Edith Keller

 

L-R: Seltenheitswert Reichstrainer Willi Schlage, Karl Krbavac, Edith Keller, Klaus Junge, Wolfgang Unzicker, Rudolf Kunath.

 

The above well known photo was taken during Jugendschachwoche (Chess Youth Week or Chess Camp held from Aug. 11-20, 1939) in the town of Fürstenwalde (55 km east of Berlin), where exceptional young German players trained briefly, but intensely with Willi Schlage, Reichstrainer des Großdeutschen Schachbundes.  Schlage, a great trainer who, along with Alekhine and Bogoljubow, trained the German team for the unofficial Olympiad in Munich in 1936, is now best remembered for a 1910 game he played as black against an almost-NN named Roesch.  This 15 move miniature has been forever immortalized in Stanley Kubrick's film 2001: A Space Odyssey as the game between Frank Poole (Roesch) and the HAL9000 computer (Schlage):

 

 


 

Edith Keller, who later married Dr. Lutz Herrmann, was the sister of IM Rudolf Keller, but was herself awarded the title of Woman Grandmaster in 1978. (She was awarded WIM in 1950 when her brother was awarded IM). She began playing chess at 14 (1935) and entered her first tournament 4 years later. She won the German Women's Championship in 1942 and, after WWII, won it 5 more times. Additionally, she won the Eastern German Women's Champion a total of 5 times. She played in men's tournaments drawing a game against Bogoljubow and beating Nicolas Rossolimo.
Edith Keller-Herrmann died this year on May 12 at the age of 88.

Here is a rather long but very clever game Edith Keller won from the wonderful Fenny Heemskerk during the 1950 Women's World Championship Candidate Tournament:

 

 

Of the others in the photo, Klaus Junge and Wolfgang Unzicker are quite well known while Karl Krbavac and Rudolf Kunath have mostly faded unremarkably into history.

 

Comments

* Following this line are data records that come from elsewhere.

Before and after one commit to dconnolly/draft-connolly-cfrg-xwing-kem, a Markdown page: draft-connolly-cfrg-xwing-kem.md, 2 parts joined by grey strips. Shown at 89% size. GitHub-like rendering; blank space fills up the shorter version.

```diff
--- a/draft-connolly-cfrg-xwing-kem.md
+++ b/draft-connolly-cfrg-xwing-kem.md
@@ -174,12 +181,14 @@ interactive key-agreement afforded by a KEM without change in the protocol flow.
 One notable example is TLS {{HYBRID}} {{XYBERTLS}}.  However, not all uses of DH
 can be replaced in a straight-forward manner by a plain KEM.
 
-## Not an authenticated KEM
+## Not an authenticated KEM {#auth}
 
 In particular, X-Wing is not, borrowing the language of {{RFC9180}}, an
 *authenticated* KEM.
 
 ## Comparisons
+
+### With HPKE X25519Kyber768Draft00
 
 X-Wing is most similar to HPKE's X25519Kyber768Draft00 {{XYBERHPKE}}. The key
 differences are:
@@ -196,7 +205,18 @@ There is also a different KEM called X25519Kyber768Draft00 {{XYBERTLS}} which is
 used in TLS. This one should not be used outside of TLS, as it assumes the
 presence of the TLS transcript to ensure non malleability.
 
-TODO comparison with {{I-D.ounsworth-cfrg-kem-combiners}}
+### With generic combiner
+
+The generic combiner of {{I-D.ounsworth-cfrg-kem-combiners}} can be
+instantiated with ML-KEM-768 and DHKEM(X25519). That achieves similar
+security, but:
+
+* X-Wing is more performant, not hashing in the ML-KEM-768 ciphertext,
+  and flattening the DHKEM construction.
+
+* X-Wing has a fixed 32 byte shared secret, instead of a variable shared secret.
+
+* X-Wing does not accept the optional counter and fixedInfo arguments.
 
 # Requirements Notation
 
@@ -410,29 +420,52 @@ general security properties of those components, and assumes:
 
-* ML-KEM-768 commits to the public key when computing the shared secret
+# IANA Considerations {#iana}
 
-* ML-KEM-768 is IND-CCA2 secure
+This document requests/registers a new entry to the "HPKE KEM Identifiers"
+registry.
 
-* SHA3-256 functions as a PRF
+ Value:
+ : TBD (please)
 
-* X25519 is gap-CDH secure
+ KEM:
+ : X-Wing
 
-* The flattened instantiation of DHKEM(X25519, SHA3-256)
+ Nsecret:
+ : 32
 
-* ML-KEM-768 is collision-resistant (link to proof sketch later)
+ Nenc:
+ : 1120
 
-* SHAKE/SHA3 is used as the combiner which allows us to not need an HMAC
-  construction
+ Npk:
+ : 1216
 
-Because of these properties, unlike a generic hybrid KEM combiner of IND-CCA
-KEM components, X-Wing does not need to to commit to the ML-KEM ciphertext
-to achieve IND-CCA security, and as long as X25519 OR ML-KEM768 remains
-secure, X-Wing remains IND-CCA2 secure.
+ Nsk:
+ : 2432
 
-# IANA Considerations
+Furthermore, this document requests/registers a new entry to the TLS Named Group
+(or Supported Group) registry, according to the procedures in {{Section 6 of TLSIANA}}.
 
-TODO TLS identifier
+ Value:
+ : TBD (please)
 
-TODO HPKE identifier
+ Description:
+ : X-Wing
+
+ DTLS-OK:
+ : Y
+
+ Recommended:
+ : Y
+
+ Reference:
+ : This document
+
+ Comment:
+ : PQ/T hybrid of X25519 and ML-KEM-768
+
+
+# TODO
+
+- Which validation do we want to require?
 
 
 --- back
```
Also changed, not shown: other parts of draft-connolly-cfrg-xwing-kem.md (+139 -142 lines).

  • 4 years ago

    diomed1

        Now I can't wait for my next viewing of the Kubrick classic! Thanks very much.

Back to Top

Post your reply: